Well, it’s happened. And not once--but TWICE, people! I think I will write a screenplay about this inspirational story and sell it to the Hallmark Channel or Lifetime. Something along the lines of Tyler, A Real Hero. Ok, perhaps that’s taking it a little too far, but it feels like an accomplishment of enormous proportions in my case. And here’s why: I like running about as much as oil likes water. We just don’t jive. When we’re thrown together, we part as quickly as possible. You can stick us together as much as you want, we will never get along--never.

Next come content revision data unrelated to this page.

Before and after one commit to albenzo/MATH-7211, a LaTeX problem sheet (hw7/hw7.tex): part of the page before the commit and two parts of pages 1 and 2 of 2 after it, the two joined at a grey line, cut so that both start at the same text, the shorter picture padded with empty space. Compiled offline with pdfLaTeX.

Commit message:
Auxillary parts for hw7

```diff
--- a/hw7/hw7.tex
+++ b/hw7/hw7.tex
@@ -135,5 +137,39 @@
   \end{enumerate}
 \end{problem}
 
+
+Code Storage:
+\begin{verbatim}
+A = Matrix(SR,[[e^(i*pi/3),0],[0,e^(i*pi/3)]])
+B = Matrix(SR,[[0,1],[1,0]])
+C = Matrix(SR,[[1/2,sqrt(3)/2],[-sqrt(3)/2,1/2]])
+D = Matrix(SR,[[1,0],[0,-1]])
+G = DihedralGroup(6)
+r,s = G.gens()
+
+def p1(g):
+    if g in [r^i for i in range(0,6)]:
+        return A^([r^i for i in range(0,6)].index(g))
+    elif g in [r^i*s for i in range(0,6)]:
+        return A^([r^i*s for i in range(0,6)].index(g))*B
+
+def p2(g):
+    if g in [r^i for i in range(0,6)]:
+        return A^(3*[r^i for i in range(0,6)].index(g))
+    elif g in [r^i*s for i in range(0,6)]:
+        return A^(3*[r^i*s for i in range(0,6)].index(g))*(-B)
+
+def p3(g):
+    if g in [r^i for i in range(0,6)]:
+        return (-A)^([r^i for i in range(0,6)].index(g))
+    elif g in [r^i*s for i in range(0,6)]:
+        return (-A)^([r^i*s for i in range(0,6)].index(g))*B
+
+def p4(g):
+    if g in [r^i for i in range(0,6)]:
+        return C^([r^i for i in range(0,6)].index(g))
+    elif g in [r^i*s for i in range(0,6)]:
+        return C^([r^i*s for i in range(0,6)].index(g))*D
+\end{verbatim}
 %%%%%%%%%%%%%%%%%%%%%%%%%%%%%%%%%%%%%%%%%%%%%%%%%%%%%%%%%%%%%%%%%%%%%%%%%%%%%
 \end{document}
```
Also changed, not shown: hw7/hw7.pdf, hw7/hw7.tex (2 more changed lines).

Until now. Yes, folks, it seems like there is even hope for oil and water these days. I can be taught! The DH and I have been running mornings all summer. Ok, not such a long time, but I’m still going strong, and I’ve learned a few things that I’d love to share. Those of you who are long-time lovers of things athletic will probably get a kick out of it, but those of you who are like me--listen closely--for us there is hope! Hope, I tell you!

1. If you can walk faster than you can run--still run. It may seem counter-productive, but it’s really not. If you’re running--you’re running--and it will still help you build up for the future. Even though those kids walking to class in the morning are looking at you funny and pointing and laughing because you are “pacing” them, just don’t look them in the eye and you can block them out. Anyway, lots of people underestimate the energy and agility of an 8-year-old walking to school! Don’t sweat it.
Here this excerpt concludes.